━━━ LISTED RECORDS
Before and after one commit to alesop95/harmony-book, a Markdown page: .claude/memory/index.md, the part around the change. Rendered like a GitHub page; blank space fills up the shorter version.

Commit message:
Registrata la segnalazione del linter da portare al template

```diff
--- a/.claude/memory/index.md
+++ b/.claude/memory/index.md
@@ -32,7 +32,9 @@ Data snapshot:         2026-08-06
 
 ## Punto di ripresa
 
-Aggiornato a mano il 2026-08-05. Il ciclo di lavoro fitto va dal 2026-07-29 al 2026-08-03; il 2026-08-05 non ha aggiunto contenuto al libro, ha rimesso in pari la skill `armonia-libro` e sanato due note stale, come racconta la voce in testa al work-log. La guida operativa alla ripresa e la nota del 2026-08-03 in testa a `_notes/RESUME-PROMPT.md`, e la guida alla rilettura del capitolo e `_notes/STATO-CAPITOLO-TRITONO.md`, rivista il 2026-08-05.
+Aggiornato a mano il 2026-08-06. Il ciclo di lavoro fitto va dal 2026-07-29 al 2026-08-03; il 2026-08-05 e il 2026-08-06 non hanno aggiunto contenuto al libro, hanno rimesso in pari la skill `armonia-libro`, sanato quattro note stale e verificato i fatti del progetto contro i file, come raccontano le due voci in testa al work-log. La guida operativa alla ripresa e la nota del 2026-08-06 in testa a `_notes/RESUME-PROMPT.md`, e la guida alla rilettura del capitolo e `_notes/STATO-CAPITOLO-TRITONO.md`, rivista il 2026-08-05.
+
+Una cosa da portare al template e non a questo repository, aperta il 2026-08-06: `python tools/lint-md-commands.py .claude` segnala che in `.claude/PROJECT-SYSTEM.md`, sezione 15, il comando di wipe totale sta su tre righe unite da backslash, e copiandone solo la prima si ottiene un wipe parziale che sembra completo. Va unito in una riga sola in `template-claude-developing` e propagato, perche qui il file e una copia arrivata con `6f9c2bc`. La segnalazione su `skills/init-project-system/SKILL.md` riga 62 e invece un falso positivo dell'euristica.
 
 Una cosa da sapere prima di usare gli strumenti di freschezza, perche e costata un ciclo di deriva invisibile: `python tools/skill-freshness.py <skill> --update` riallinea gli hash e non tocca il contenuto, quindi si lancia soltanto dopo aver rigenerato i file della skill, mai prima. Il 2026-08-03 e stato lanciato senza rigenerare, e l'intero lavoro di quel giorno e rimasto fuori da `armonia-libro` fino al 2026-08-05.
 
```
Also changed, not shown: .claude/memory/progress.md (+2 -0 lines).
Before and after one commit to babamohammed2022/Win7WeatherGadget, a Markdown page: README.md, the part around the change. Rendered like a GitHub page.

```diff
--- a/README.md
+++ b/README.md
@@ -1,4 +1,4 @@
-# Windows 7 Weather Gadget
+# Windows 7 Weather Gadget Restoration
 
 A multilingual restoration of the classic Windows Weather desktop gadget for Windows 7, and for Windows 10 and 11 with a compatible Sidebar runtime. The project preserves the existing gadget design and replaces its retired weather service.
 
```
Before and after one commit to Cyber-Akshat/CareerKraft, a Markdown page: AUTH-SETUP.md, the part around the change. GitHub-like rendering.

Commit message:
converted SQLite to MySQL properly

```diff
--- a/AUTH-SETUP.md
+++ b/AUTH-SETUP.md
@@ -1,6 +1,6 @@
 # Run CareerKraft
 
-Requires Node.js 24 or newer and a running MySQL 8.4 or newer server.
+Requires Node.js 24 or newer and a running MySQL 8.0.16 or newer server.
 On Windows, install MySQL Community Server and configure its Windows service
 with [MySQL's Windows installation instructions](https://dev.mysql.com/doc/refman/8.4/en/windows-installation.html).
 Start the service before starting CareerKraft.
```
━━━━━━
ABOUT THIS EXERCISE> Only the lines with the string "newer" are wanted; pick them out of the records above and copy them.

RESPONSE BOX>
-Requires Node.js 24 or newer and a running MySQL 8.4 or newer server.
+Requires Node.js 24 or newer and a running MySQL 8.0.16 or newer server.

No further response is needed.